*** Records to use ***
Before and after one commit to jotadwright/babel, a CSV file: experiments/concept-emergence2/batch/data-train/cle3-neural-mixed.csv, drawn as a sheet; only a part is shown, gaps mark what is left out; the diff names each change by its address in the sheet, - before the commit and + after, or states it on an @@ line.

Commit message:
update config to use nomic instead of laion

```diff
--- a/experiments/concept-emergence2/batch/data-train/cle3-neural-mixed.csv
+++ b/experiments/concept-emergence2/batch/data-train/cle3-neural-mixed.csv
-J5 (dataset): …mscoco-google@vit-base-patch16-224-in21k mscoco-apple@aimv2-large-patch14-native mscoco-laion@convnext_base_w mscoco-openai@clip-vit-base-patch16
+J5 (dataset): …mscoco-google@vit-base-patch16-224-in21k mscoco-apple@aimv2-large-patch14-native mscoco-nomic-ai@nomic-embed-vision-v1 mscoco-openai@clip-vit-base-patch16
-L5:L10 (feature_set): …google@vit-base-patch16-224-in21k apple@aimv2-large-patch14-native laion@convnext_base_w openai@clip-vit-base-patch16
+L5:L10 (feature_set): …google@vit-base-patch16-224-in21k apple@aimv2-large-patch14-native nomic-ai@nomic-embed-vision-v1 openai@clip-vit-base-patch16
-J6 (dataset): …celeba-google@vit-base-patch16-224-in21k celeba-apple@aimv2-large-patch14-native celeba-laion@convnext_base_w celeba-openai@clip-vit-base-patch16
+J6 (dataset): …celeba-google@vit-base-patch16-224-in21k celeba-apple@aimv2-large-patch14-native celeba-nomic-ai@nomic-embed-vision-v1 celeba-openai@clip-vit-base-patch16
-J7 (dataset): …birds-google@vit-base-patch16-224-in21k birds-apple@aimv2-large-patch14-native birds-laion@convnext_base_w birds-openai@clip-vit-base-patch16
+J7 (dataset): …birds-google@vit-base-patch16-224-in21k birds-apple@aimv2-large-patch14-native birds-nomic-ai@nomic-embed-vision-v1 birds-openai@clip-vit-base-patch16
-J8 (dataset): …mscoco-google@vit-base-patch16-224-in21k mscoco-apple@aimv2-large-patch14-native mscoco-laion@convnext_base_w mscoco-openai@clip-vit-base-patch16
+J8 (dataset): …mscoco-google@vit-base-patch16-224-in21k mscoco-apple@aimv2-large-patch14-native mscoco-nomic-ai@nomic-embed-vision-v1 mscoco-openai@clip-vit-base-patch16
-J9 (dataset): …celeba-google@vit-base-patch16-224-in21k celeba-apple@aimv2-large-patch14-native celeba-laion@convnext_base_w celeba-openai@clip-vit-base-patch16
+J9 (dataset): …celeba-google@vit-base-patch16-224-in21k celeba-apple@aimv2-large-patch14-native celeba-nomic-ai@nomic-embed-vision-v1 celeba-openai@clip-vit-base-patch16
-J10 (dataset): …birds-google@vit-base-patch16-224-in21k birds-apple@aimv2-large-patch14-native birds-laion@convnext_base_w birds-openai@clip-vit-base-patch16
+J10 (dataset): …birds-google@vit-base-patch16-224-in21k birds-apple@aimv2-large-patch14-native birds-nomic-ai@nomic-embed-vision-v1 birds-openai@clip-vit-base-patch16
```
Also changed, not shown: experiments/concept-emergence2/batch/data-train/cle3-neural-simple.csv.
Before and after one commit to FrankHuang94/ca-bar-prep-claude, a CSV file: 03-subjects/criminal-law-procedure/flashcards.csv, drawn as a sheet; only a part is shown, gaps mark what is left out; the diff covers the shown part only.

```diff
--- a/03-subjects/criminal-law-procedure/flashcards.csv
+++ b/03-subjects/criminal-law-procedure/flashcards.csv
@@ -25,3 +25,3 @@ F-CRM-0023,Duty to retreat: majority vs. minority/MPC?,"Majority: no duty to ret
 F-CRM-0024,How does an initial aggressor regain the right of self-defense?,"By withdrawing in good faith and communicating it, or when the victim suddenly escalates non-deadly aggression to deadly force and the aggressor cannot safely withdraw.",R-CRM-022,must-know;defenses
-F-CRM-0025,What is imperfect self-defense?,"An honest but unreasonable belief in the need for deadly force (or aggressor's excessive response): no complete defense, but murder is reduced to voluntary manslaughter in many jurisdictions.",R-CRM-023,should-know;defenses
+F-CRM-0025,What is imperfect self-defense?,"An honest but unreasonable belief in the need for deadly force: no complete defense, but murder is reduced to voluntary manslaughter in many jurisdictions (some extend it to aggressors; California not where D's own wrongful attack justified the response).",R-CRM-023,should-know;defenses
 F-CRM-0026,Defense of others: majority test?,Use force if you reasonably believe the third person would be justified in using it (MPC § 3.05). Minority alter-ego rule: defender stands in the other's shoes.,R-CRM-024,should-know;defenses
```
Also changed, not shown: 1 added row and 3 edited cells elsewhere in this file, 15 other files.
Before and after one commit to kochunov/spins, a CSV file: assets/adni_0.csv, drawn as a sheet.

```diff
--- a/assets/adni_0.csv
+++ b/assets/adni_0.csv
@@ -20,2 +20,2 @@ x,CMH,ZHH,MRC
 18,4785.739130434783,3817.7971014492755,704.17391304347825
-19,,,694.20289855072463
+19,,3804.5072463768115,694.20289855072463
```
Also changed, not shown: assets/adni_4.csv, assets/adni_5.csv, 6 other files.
***
- What needs to be done
For this exercise, output all the data exactly as shown above.

- Answer for the task
Before and after one commit to jotadwright/babel, a CSV file: experiments/concept-emergence2/batch/data-train/cle3-neural-mixed.csv, drawn as a sheet; only a part is shown, gaps mark what is left out; the diff names each change by its address in the sheet, - before the commit and + after, or states it on an @@ line.

Commit message:
update config to use nomic instead of laion

```diff
--- a/experiments/concept-emergence2/batch/data-train/cle3-neural-mixed.csv
+++ b/experiments/concept-emergence2/batch/data-train/cle3-neural-mixed.csv
-J5 (dataset): …mscoco-google@vit-base-patch16-224-in21k mscoco-apple@aimv2-large-patch14-native mscoco-laion@convnext_base_w mscoco-openai@clip-vit-base-patch16
+J5 (dataset): …mscoco-google@vit-base-patch16-224-in21k mscoco-apple@aimv2-large-patch14-native mscoco-nomic-ai@nomic-embed-vision-v1 mscoco-openai@clip-vit-base-patch16
-L5:L10 (feature_set): …google@vit-base-patch16-224-in21k apple@aimv2-large-patch14-native laion@convnext_base_w openai@clip-vit-base-patch16
+L5:L10 (feature_set): …google@vit-base-patch16-224-in21k apple@aimv2-large-patch14-native nomic-ai@nomic-embed-vision-v1 openai@clip-vit-base-patch16
-J6 (dataset): …celeba-google@vit-base-patch16-224-in21k celeba-apple@aimv2-large-patch14-native celeba-laion@convnext_base_w celeba-openai@clip-vit-base-patch16
+J6 (dataset): …celeba-google@vit-base-patch16-224-in21k celeba-apple@aimv2-large-patch14-native celeba-nomic-ai@nomic-embed-vision-v1 celeba-openai@clip-vit-base-patch16
-J7 (dataset): …birds-google@vit-base-patch16-224-in21k birds-apple@aimv2-large-patch14-native birds-laion@convnext_base_w birds-openai@clip-vit-base-patch16
+J7 (dataset): …birds-google@vit-base-patch16-224-in21k birds-apple@aimv2-large-patch14-native birds-nomic-ai@nomic-embed-vision-v1 birds-openai@clip-vit-base-patch16
-J8 (dataset): …mscoco-google@vit-base-patch16-224-in21k mscoco-apple@aimv2-large-patch14-native mscoco-laion@convnext_base_w mscoco-openai@clip-vit-base-patch16
+J8 (dataset): …mscoco-google@vit-base-patch16-224-in21k mscoco-apple@aimv2-large-patch14-native mscoco-nomic-ai@nomic-embed-vision-v1 mscoco-openai@clip-vit-base-patch16
-J9 (dataset): …celeba-google@vit-base-patch16-224-in21k celeba-apple@aimv2-large-patch14-native celeba-laion@convnext_base_w celeba-openai@clip-vit-base-patch16
+J9 (dataset): …celeba-google@vit-base-patch16-224-in21k celeba-apple@aimv2-large-patch14-native celeba-nomic-ai@nomic-embed-vision-v1 celeba-openai@clip-vit-base-patch16
-J10 (dataset): …birds-google@vit-base-patch16-224-in21k birds-apple@aimv2-large-patch14-native birds-laion@convnext_base_w birds-openai@clip-vit-base-patch16
+J10 (dataset): …birds-google@vit-base-patch16-224-in21k birds-apple@aimv2-large-patch14-native birds-nomic-ai@nomic-embed-vision-v1 birds-openai@clip-vit-base-patch16
```
Also changed, not shown: experiments/concept-emergence2/batch/data-train/cle3-neural-simple.csv.
Before and after one commit to FrankHuang94/ca-bar-prep-claude, a CSV file: 03-subjects/criminal-law-procedure/flashcards.csv, drawn as a sheet; only a part is shown, gaps mark what is left out; the diff covers the shown part only.

```diff
--- a/03-subjects/criminal-law-procedure/flashcards.csv
+++ b/03-subjects/criminal-law-procedure/flashcards.csv
@@ -25,3 +25,3 @@ F-CRM-0023,Duty to retreat: majority vs. minority/MPC?,"Majority: no duty to ret
 F-CRM-0024,How does an initial aggressor regain the right of self-defense?,"By withdrawing in good faith and communicating it, or when the victim suddenly escalates non-deadly aggression to deadly force and the aggressor cannot safely withdraw.",R-CRM-022,must-know;defenses
-F-CRM-0025,What is imperfect self-defense?,"An honest but unreasonable belief in the need for deadly force (or aggressor's excessive response): no complete defense, but murder is reduced to voluntary manslaughter in many jurisdictions.",R-CRM-023,should-know;defenses
+F-CRM-0025,What is imperfect self-defense?,"An honest but unreasonable belief in the need for deadly force: no complete defense, but murder is reduced to voluntary manslaughter in many jurisdictions (some extend it to aggressors; California not where D's own wrongful attack justified the response).",R-CRM-023,should-know;defenses
 F-CRM-0026,Defense of others: majority test?,Use force if you reasonably believe the third person would be justified in using it (MPC § 3.05). Minority alter-ego rule: defender stands in the other's shoes.,R-CRM-024,should-know;defenses
```
Also changed, not shown: 1 added row and 3 edited cells elsewhere in this file, 15 other files.
Before and after one commit to kochunov/spins, a CSV file: assets/adni_0.csv, drawn as a sheet.

```diff
--- a/assets/adni_0.csv
+++ b/assets/adni_0.csv
@@ -20,2 +20,2 @@ x,CMH,ZHH,MRC
 18,4785.739130434783,3817.7971014492755,704.17391304347825
-19,,,694.20289855072463
+19,,3804.5072463768115,694.20289855072463
```
Also changed, not shown: assets/adni_4.csv, assets/adni_5.csv, 6 other files.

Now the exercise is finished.